Since the first St. Patrick’s Day parade in 1858, the City of Atlanta has supported the Hibernian Benevolent Society St. Patrick’s Day Parade in memory of the heroic efforts of Father Thomas O’Reilly and of the Hibernian Rifles. Oakland Cemetery contains a plot dedicated to the Hibernian Rifles in gratitude for their service to the city. HBSA members can still be buried there today.
The Atlanta Constitution, in 1893, told of an eventful St. Patrick’s Day parade with a full-page account of the festivities. The article read as follows: “Three hundred Irishmen from the Hibernian Benevolent Society along with the Ancient Order of Hibernians, and the Catholic Knights of Atlanta, marching to the music of the Fourth Artillery band filed into the Catholic Church for Mass, at which Father Clifford preached on the life and work of St. Patrick. Upon the conclusion of Mass, the societies paraded to the Opera House on Marietta Street to celebrate.”
Over the years the parade has grown. It is now produced by Atlanta St. Patrick’s Parade, Inc. (“The Parade Committee”) which is made up of representatives of the various Irish groups that are an integral part of Atlanta’s Irish community. A member of the Hibernian Benevolent Society traditionally serves as President and Chairman. Today members of the Ancient Order of Hibernians (AOH), Clan Na NGael, Fire Emerald Society of Metro Atlanta (FESMA), the Irish Information Center and the Metro Atlanta Police Emerald Society (MAPES) are all active members and participants.
In 1999 Monsignor E.J. Dillon approached the current HBSA President and Parade Chairman Matt Naughton and suggested that a larger parade with more participation might be had if a “coalition” of Irish groups could be formed to plan and implement the parade. This was the beginning of the “Parade Committee”.
In 2000 the first joint parade was held in Buckhead. Mary Harney, Tánaiste (Irish Deputy Prime Minister) and Minister for Enterprise, Trade and Employment was the Grand Marshall. It was quite a successful parade.
The year 2001 found “The Committee” redefining itself and expanding. The 2001 Parade was the largest and longest parade in recent history. There were 150 units, approximately 20 floats, five pipe bands, seven marching bands, five dance schools and units from as far away as South Florida and New York. All of the constituent groups contributed significantly. Actor/Author Malachi McCourt and Irish Tenor John McDermott jointly served as Grand Marshalls. Special guests from Ireland included Éamon Ó Cuiv, Minister of State at the Department of Agriculture and Food and Rural Development and Adrian McDaid, Deputy Consul General of Ireland. Crowds were estimated at 25,000.

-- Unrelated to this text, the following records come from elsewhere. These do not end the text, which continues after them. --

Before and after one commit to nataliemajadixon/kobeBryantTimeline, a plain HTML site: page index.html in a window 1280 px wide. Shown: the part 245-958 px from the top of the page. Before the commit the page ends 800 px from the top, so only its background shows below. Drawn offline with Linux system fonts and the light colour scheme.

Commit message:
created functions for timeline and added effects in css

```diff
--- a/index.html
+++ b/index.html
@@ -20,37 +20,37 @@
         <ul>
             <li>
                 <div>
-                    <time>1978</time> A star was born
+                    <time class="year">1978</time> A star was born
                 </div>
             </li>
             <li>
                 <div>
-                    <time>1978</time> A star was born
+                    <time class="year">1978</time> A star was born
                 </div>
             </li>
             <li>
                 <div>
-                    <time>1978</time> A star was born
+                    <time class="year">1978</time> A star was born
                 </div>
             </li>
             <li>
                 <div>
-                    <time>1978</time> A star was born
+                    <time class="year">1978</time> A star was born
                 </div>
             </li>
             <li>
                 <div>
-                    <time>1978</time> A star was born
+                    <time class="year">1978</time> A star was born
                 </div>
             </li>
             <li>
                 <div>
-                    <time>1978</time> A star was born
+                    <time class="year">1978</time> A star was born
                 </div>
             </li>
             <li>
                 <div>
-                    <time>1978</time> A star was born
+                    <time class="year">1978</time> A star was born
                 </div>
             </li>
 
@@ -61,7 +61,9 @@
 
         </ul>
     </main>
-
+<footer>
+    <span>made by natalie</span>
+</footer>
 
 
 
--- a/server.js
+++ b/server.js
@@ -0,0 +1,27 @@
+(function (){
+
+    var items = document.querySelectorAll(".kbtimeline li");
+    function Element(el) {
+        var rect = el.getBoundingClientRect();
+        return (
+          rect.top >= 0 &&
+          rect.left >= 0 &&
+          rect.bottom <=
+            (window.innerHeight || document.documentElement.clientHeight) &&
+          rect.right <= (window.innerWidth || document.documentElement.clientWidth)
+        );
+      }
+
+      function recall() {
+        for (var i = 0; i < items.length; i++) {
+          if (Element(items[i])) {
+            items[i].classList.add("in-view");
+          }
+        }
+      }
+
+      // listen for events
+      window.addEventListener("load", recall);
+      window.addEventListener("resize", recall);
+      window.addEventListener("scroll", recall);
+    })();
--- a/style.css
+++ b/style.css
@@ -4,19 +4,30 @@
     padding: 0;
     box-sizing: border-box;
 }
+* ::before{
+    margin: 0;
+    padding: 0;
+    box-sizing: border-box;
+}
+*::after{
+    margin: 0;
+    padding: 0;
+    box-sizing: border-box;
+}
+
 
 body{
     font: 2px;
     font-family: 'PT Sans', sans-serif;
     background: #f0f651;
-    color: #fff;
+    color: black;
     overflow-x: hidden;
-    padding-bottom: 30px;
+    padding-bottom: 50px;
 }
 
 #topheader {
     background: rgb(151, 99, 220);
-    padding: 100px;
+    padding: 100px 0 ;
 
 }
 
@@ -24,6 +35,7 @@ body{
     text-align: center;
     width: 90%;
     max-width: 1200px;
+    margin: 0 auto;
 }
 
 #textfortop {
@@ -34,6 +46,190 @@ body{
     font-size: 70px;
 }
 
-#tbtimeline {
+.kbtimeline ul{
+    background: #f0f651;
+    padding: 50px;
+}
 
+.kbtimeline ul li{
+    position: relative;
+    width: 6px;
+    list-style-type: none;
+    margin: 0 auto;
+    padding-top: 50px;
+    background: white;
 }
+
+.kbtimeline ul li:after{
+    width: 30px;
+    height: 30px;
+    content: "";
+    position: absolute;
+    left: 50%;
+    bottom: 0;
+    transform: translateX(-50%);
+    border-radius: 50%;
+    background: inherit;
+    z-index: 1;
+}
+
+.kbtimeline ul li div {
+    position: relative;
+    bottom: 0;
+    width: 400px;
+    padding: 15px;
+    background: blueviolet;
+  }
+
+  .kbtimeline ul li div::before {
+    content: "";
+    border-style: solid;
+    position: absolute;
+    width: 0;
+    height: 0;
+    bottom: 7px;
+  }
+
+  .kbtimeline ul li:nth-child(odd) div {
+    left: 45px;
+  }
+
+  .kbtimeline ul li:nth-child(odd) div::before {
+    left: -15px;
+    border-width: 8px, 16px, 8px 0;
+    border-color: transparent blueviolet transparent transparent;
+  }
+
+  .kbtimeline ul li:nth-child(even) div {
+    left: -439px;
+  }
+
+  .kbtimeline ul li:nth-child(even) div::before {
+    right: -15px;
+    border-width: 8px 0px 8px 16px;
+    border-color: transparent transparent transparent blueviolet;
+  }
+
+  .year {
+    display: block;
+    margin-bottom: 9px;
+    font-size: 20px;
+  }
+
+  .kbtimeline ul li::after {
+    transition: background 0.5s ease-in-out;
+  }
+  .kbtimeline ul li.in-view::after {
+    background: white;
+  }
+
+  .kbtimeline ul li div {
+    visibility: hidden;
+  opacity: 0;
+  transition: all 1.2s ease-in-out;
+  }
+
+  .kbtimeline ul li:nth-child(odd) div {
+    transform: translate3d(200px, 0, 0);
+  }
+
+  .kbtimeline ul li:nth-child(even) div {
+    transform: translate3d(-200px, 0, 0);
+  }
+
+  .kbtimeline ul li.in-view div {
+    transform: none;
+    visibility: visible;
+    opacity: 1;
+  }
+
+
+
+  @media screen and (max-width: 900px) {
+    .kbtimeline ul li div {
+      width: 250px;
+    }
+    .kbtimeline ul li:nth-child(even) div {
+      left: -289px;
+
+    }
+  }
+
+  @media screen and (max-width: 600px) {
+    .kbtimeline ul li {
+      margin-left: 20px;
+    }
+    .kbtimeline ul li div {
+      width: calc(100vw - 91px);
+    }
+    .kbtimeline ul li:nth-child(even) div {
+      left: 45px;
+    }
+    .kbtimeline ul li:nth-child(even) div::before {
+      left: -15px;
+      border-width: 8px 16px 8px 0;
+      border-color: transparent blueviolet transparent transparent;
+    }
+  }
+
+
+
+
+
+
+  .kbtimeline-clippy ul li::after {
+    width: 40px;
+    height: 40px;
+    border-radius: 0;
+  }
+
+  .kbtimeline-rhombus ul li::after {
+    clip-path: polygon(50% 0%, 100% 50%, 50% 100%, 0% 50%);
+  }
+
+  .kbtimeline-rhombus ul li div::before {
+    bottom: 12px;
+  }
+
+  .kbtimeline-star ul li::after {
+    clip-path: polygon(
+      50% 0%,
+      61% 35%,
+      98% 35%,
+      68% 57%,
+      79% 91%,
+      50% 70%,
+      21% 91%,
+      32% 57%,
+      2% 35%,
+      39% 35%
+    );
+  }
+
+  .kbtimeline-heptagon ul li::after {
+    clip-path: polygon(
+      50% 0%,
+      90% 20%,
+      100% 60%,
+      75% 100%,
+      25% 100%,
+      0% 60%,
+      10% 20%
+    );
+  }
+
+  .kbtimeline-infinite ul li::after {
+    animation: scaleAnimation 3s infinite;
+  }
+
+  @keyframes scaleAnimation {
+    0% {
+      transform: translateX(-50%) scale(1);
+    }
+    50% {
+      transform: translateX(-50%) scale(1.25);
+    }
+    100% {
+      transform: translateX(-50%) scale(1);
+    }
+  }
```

In 2001 Atlanta St. Patrick’s Parade Inc. was incorporated. Among the goals of the group are the education of the general public about the significant contribution made by the Irish to Atlanta, the South and the United States. Floats were donated to a number of non-profit organizations, including the Lions Club, the Ulster Project and others. The parade was expanded to include groups such as “Atlanta Young Singers of Callanwolde” and numerous other groups not traditionally Irish. Attention has been focused on immigrant people in general, in addition to the Irish. We are working with the Atlanta History Center to try to develop an educational exhibit detailing the place of the immigrant Irish in Atlanta’s growth and development.
2002 saw a greatly expanded parade with over 200 units and the largest crowds ever. Grand Marshals from New York represented the NY Police Department, NY Fire Department and NYNJ Port Authority. These honored guests received a welcome they will never forget. As one Police Chief put it, “Now we know what you mean by Southern Hospitality!” Atlanta St. Patrick’s Parade is now the largest parade in Atlanta.
The year 2004 will see the beginning of a scholarship program which will award a cash scholarship to the winners of an essay contest. This program is still being implemented. Contributions to participating high school band booster clubs and bagpipe bands is expanding.
Participation in the parade is not just an “Irish thing”. All groups are encouraged to participate as long as their unit is appropriate for a “family” event. The emphasis is on children, schools and immigrants.